The listers may legally alter a propertys valuation each year, but normally this is only done when some major change has been made, such as building a garage. Otherwise, the valuation should only change when the town undergoes a complete reappraisal. Nevertheless, a few listers reportedly do increase the listed value of a recently-sold property to its sale price, a practice which is improper and unfair to the property owner unless all other properties in town are also being reappraised.

For property owners who believe that their property assessment is too high, or that they are not being assessed fairly compared to similar properties in town, Vermont does have a well-established appeal system that starts in the spring with grievance hearings before the town listers. For more information on property tax appeals, see the booklet on this subject written and sold by the publisher of Vermont Property Owners Report.

Once a town knows the value of all property in town (called the grand list) and how much it needs to raise for municipal expenses, it can set the municipal tax rate.
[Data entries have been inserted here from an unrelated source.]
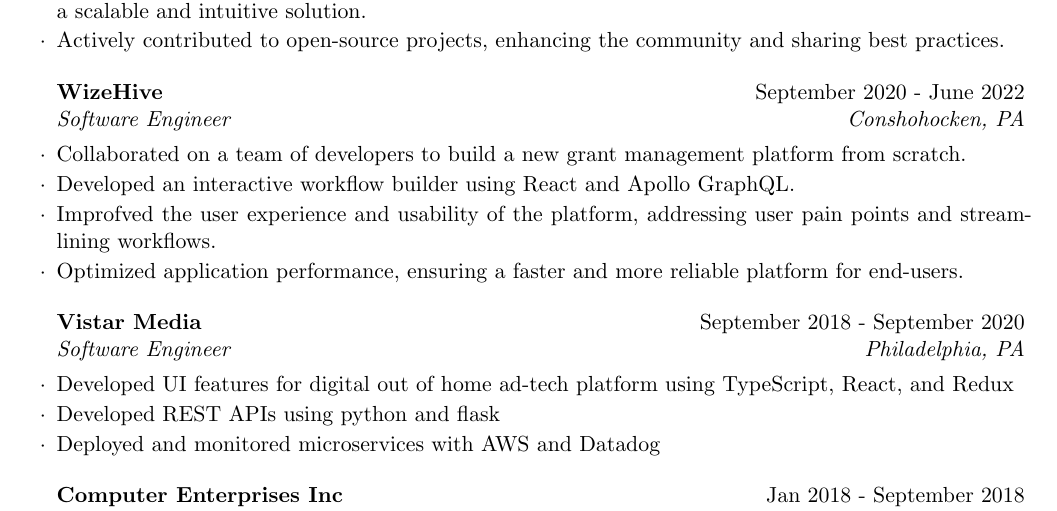
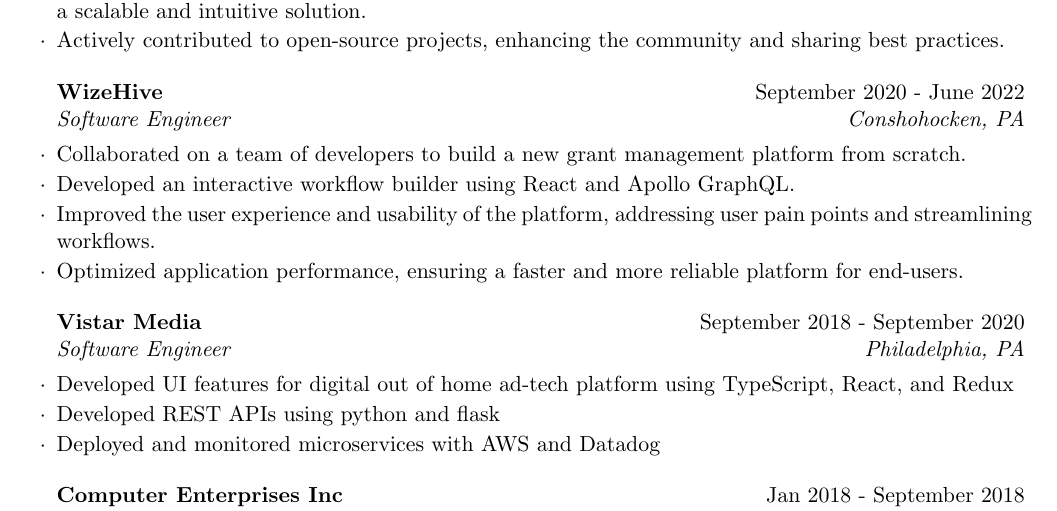
Before and after one commit to djm158/resume, a LaTeX CV (danmcgrathresume.tex): part of page 1 of 2, cut so that both start at the same text. Compiled offline with pdfLaTeX.

Commit message:
fix: typo

```diff
--- a/danmcgrathresume.tex
+++ b/danmcgrathresume.tex
@@ -58,7 +58,7 @@
 \begin{rSubsection}{WizeHive}{September 2020 - June 2022}{Software Engineer}{Conshohocken, PA}
 \item Collaborated on a team of developers to build a new grant management platform from scratch.
 \item Developed an interactive workflow builder using React and Apollo GraphQL.
-\item Improfved the user experience and usability of the platform, addressing user pain points and streamlining workflows.
+\item Improved the user experience and usability of the platform, addressing user pain points and streamlining workflows.
 \item Optimized application performance, ensuring a faster and more reliable platform for end-users.
 \end{rSubsection}
 
```
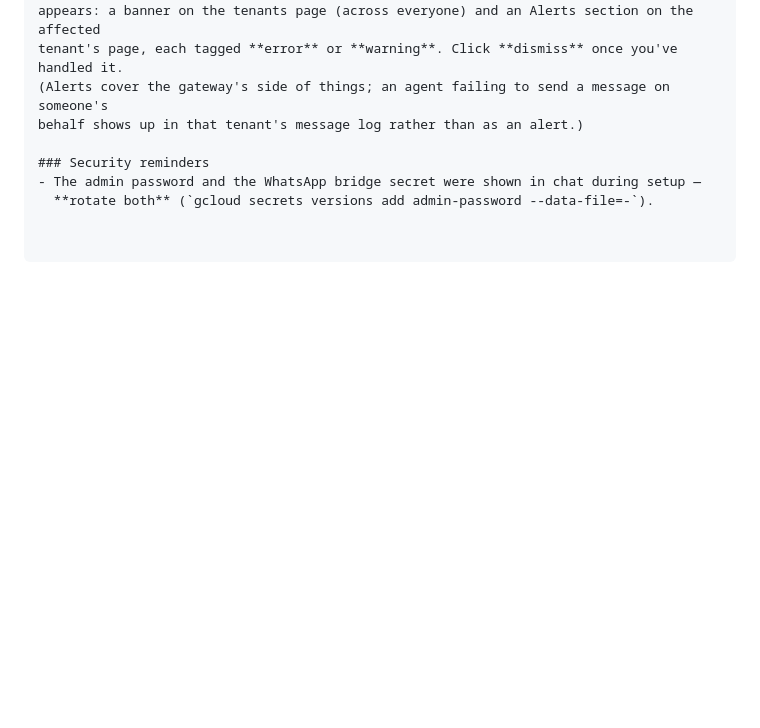
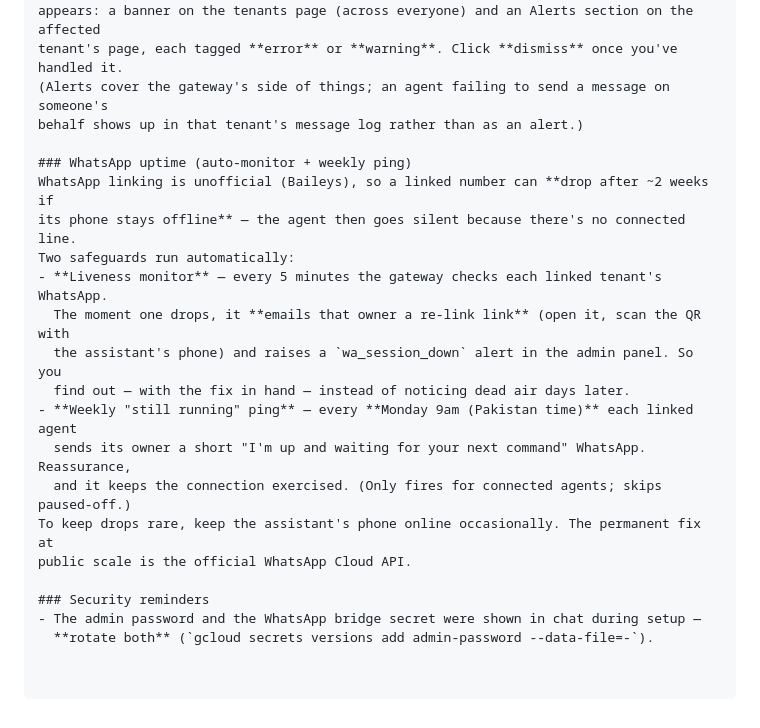
Before and after one commit to ShahirShamim/autoagents, a Markdown page: docs/HUMAN_GUIDE.md, the part around the change. GitHub-like rendering; blank space fills up the shorter version.

```diff
--- a/docs/HUMAN_GUIDE.md
+++ b/docs/HUMAN_GUIDE.md
@@ -624,6 +624,20 @@ tenant's page, each tagged **error** or **warning**. Click **dismiss** once you'
 (Alerts cover the gateway's side of things; an agent failing to send a message on someone's
 behalf shows up in that tenant's message log rather than as an alert.)
 
+### WhatsApp uptime (auto-monitor + weekly ping)
+WhatsApp linking is unofficial (Baileys), so a linked number can **drop after ~2 weeks if
+its phone stays offline** — the agent then goes silent because there's no connected line.
+Two safeguards run automatically:
+- **Liveness monitor** — every 5 minutes the gateway checks each linked tenant's WhatsApp.
+  The moment one drops, it **emails that owner a re-link link** (open it, scan the QR with
+  the assistant's phone) and raises a `wa_session_down` alert in the admin panel. So you
+  find out — with the fix in hand — instead of noticing dead air days later.
+- **Weekly "still running" ping** — every **Monday 9am (Pakistan time)** each linked agent
+  sends its owner a short "I'm up and waiting for your next command" WhatsApp. Reassurance,
+  and it keeps the connection exercised. (Only fires for connected agents; skips paused-off.)
+To keep drops rare, keep the assistant's phone online occasionally. The permanent fix at
+public scale is the official WhatsApp Cloud API.
+
 ### Security reminders
 - The admin password and the WhatsApp bridge secret were shown in chat during setup —
   **rotate both** (`gcloud secrets versions add admin-password --data-file=-`).
```
Also changed, not shown: README.md (+1 -0 lines), docs/AGENT_GUIDE.md (+13 -1 lines).
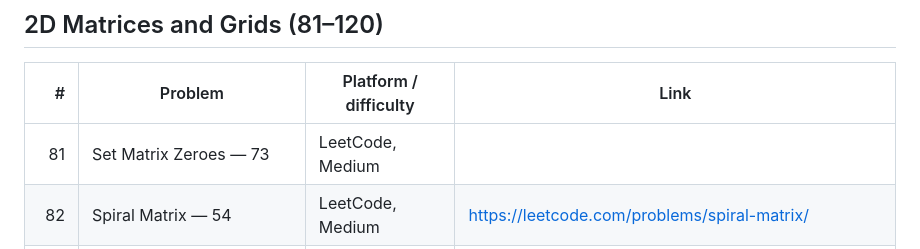
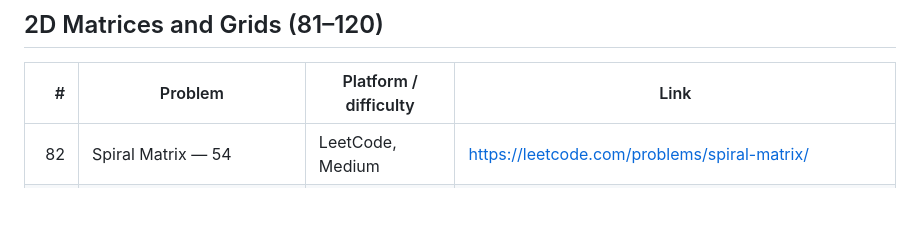
Before and after one commit to RabbitJahir/58A-DSA1-LAB-aut26-assignment, a Markdown page: online_judge_200_problems.md, the part around the change. GitHub-like rendering; blank space fills up the shorter version.

Commit message:
updated list

```diff
--- a/online_judge_200_problems.md
+++ b/online_judge_200_problems.md
@@ -89,7 +89,6 @@
 
 |   # | Problem                                                                | Platform / difficulty              | Link                                                                                  |
 | --: | ---------------------------------------------------------------------- | ---------------------------------- | ------------------------------------------------------------------------------------- |
-|  81 | Set Matrix Zeroes — 73                                                 | LeetCode, Medium                   |                                       |
 |  82 | Spiral Matrix — 54                                                     | LeetCode, Medium                   | https://leetcode.com/problems/spiral-matrix/                                          |
 |  83 | Rotate Image — 48                                                      | LeetCode, Medium                   | https://leetcode.com/problems/rotate-image/                                           |
 |  84 | Word Search — 79                                                       | LeetCode, Medium                   | https://leetcode.com/problems/word-search/                                            |
```
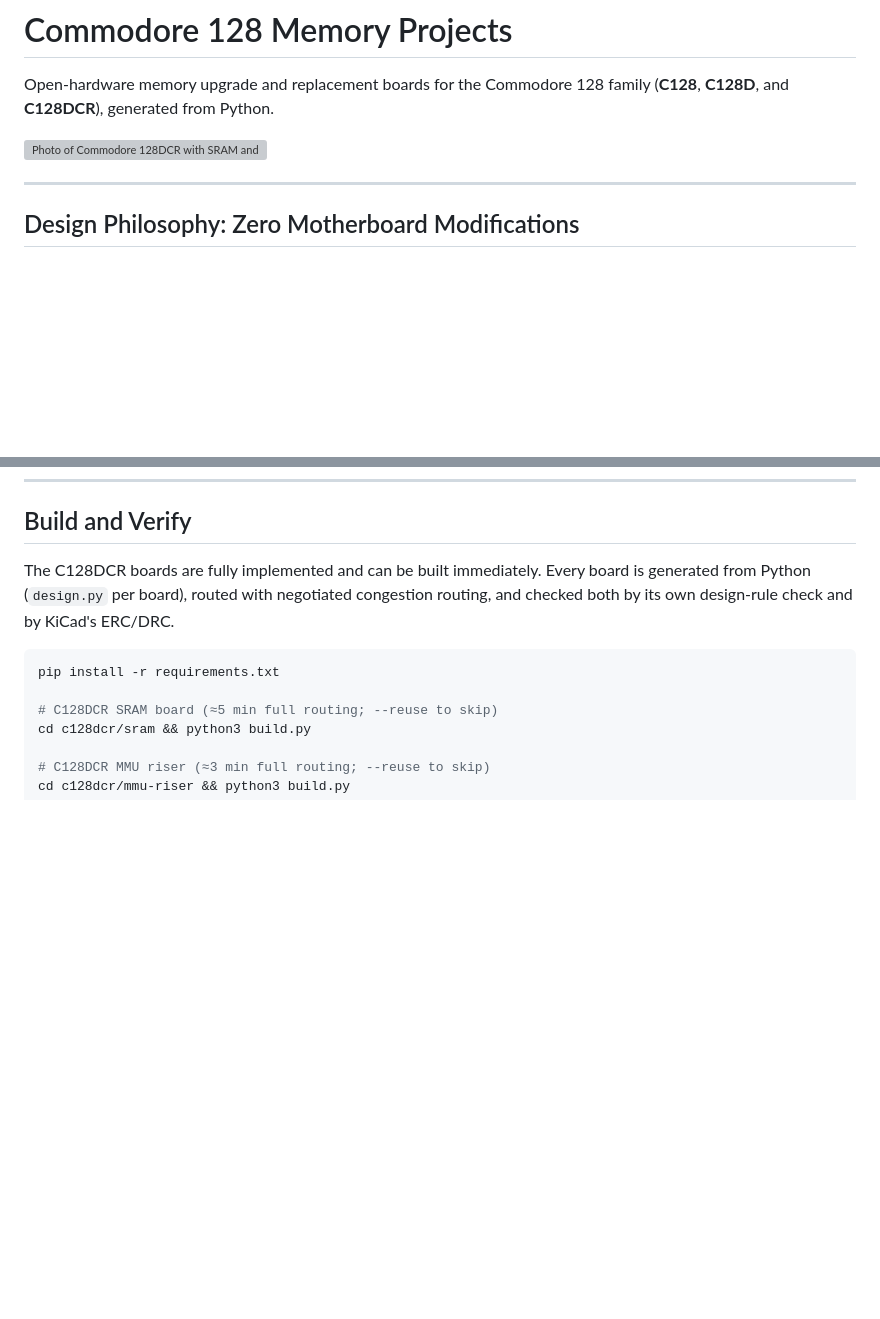
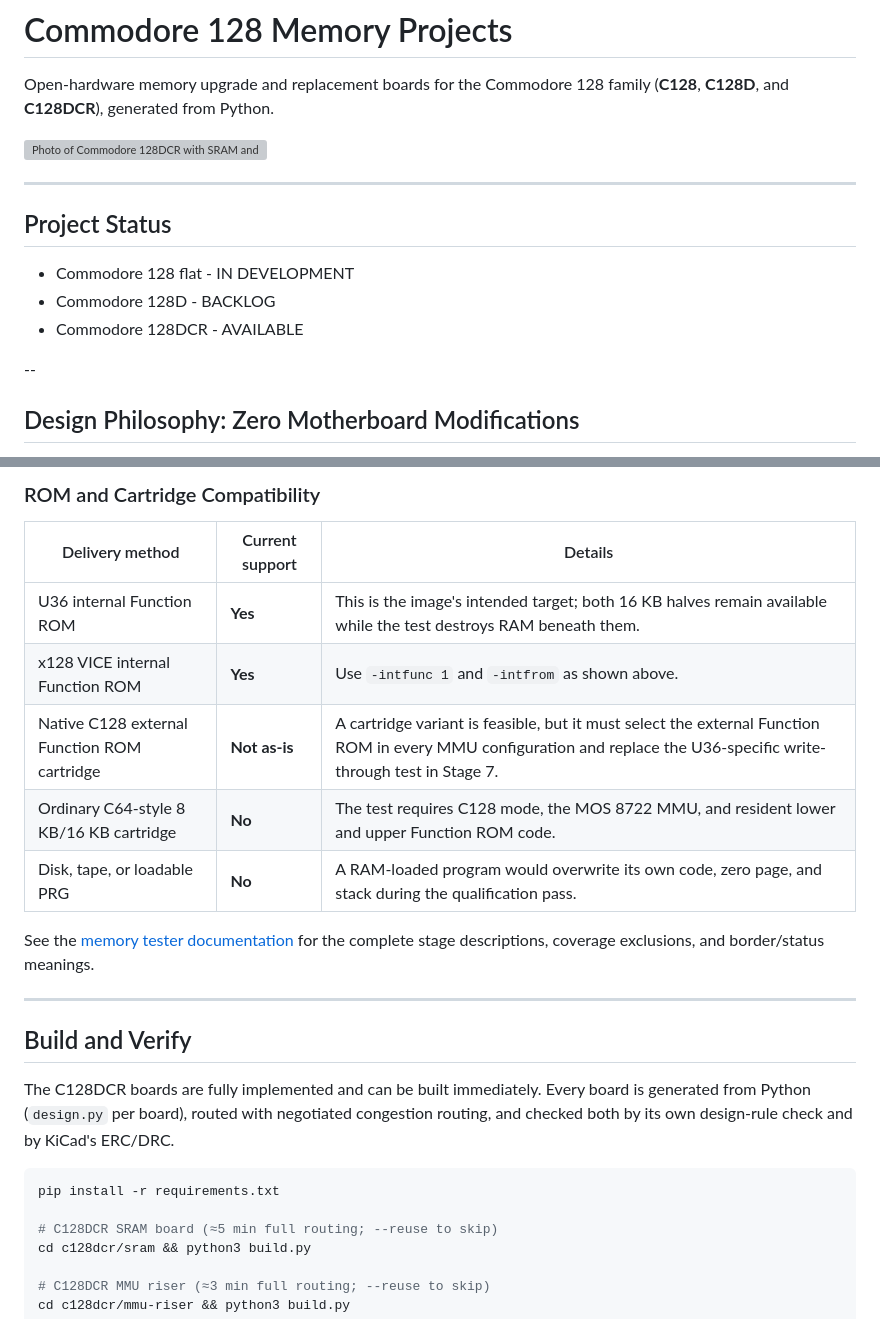
Before and after one commit to dcgibbons/c128-memory, a Markdown page: README.md, 2 parts joined by grey strips. Drawn GitHub-style; blank space fills up the shorter version; grey boxes are pictures that could not be loaded.

```diff
--- a/README.md
+++ b/README.md
@@ -6,5 +6,13 @@ Open-hardware memory upgrade and replacement boards for the Commodore 128 family
 
 ---
+
+## Project Status
+
+* Commodore 128 flat - IN DEVELOPMENT
+* Commodore 128D - BACKLOG
+* Commodore 128DCR - AVAILABLE
+
+--
 
 ## Design Philosophy: Zero Motherboard Modifications
 
@@ -99,3 +156,18 @@ During the re-engineering and simulation of earlier dual-MMU designs, several su
+### ROM and Cartridge Compatibility
+
+| Delivery method | Current support | Details |
+|---|---|---|
+| U36 internal Function ROM | **Yes** | This is the image's intended target; both 16 KB halves remain available while the test destroys RAM beneath them. |
+| x128 VICE internal Function ROM | **Yes** | Use `-intfunc 1` and `-intfrom` as shown above. |
+| Native C128 external Function ROM cartridge | **Not as-is** | A cartridge variant is feasible, but it must select the external Function ROM in every MMU configuration and replace the U36-specific write-through test in Stage 7. |
+| Ordinary C64-style 8 KB/16 KB cartridge | **No** | The test requires C128 mode, the MOS 8722 MMU, and resident lower and upper Function ROM code. |
+| Disk, tape, or loadable PRG | **No** | A RAM-loaded program would overwrite its own code, zero page, and stack during the qualification pass. |
+
+See the [memory tester documentation](tools/memtest/README.md) for the complete
+stage descriptions, coverage exclusions, and border/status meanings.
+
+---
+
 ## Build and Verify
 
 The C128DCR boards are fully implemented and can be built immediately. Every board is generated from Python (`design.py` per board), routed with negotiated congestion routing, and checked both by its own design-rule check and by KiCad's ERC/DRC.
```
Also changed, not shown: other parts of README.md (+50 -1 lines), assets/c128-memtest-x128.png (added), 2 other files.
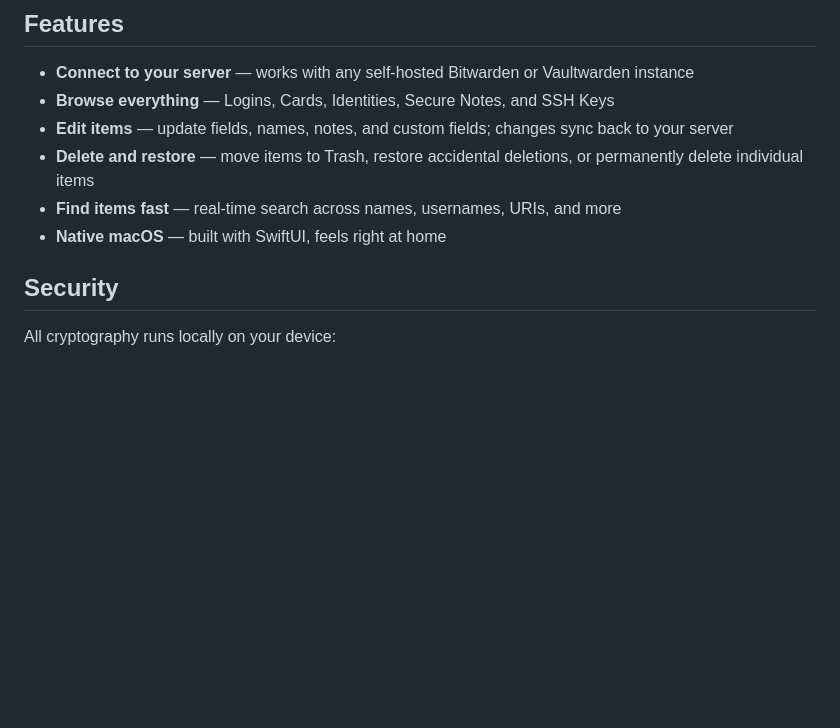
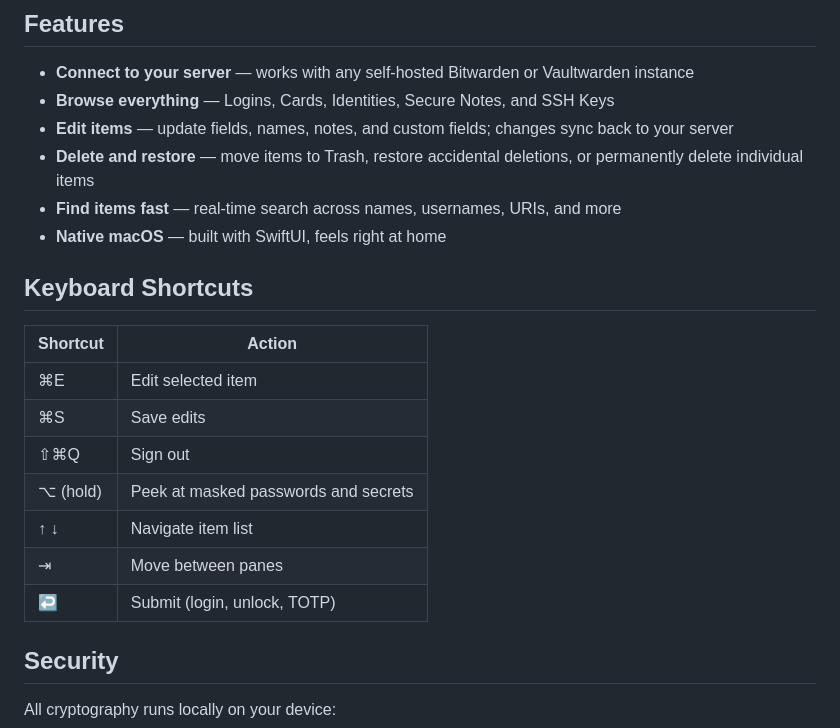
Before and after one commit to b0x42/prizm, a Markdown page: README.md, the part around the change. Drawn GitHub-style; blank space fills up the shorter version.

Commit message:
docs: add keyboard shortcuts section to README

```diff
--- a/README.md
+++ b/README.md
@@ -18,6 +18,18 @@ A native Bitwarden client for macOS. Connect to your self-hosted [Bitwarden](htt
 - **Delete and restore** — move items to Trash, restore accidental deletions, or permanently delete individual items
 - **Find items fast** — real-time search across names, usernames, URIs, and more
 - **Native macOS** — built with SwiftUI, feels right at home
+
+## Keyboard Shortcuts
+
+| Shortcut | Action |
+|---|---|
+| ⌘E | Edit selected item |
+| ⌘S | Save edits |
+| ⇧⌘Q | Sign out |
+| ⌥ (hold) | Peek at masked passwords and secrets |
+| ↑ ↓ | Navigate item list |
+| ⇥ | Move between panes |
+| ↩ | Submit (login, unlock, TOTP) |
 
 ## Security
 
```
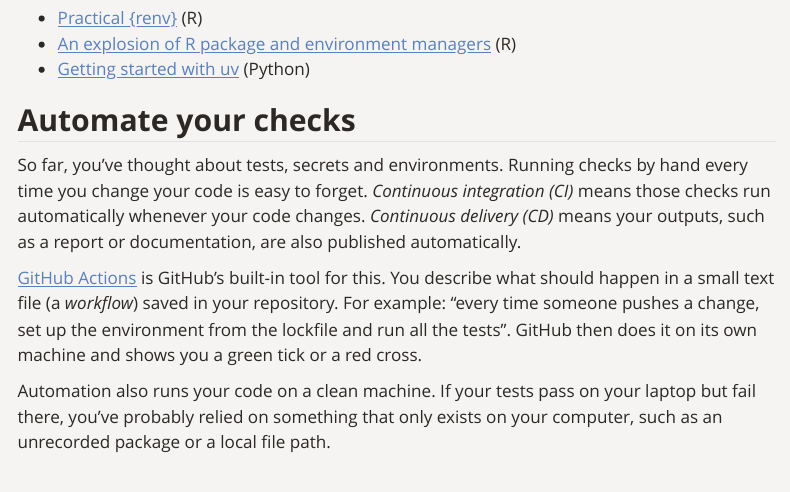
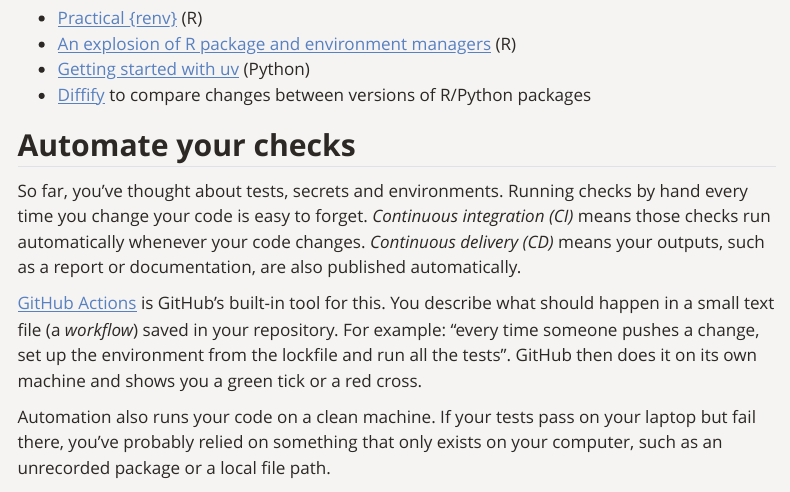
Before and after one commit to The-Strategy-Unit/RAP-accelerator, a Quarto document (learning_materials/4_reliable/pre-learning.qmd): the page in a window 1100 px wide, from 5080 px down. Rendered offline with R 4.5, knitr and Pandoc in place of Quarto, with nearby package versions; menus at the side of the page are left out.

Commit message:
:package: Add Diffify resource link to pre-learning materials
Added a new resource link for Diffify to compare changes between versions of R/Python packages.

```diff
--- a/learning_materials/4_reliable/pre-learning.qmd
+++ b/learning_materials/4_reliable/pre-learning.qmd
@@ -216,6 +216,7 @@ Commit `pyproject.toml` and `uv.lock` to Git, but not the `.venv` folder.
 - [Practical {renv}](https://www.youtube.com/watch?v=l01u7Ue9pIQ) (R)
 - [An explosion of R package and environment managers](https://rworks.dev/posts/r-managers/) (R)
 - [Getting started with uv](https://docs.astral.sh/uv/getting-started/) (Python)
+- [Diffify](https://diffify.com/) to compare changes between versions of R/Python packages
 
 ## Automate your checks {#automation}
 
```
The state sets each towns homestead and nonresidential school tax rates, with the former depending on the level of local school spending. In the average town, school tax rates are about twice as high as the municipal tax rate.

Property taxes on a particular property are calculated by dividing the listed value by 100 and multiplying that by the combined school and municipal tax rate. Thus a home with a listed value of $100,000, in a town with a total tax rate of $2.00, would pay $2,000 a year in property taxes.

Tax bills are usually sent out in the summer and are due in between one and four installments, depending on the town. In many small towns, the entire tax bill is due in November.

The only way to compare tax rates among towns is by using the effective tax rate, which is a rate calculated as if all properties in town were listed at 100% of fair market value.

The data relating to real estate for sale on this web site comes in part from the BROKER RECIPROCITY Program of the Vermont Real Estate Information Network. BROKER RECIPROCITY information is provided exclusively for consumers' personal, non-commercial use and may not be used for any purpose other than to identify prospective properties consumers may be interested in purchasing. Information on this web site is deemed reliable but not guaranteed.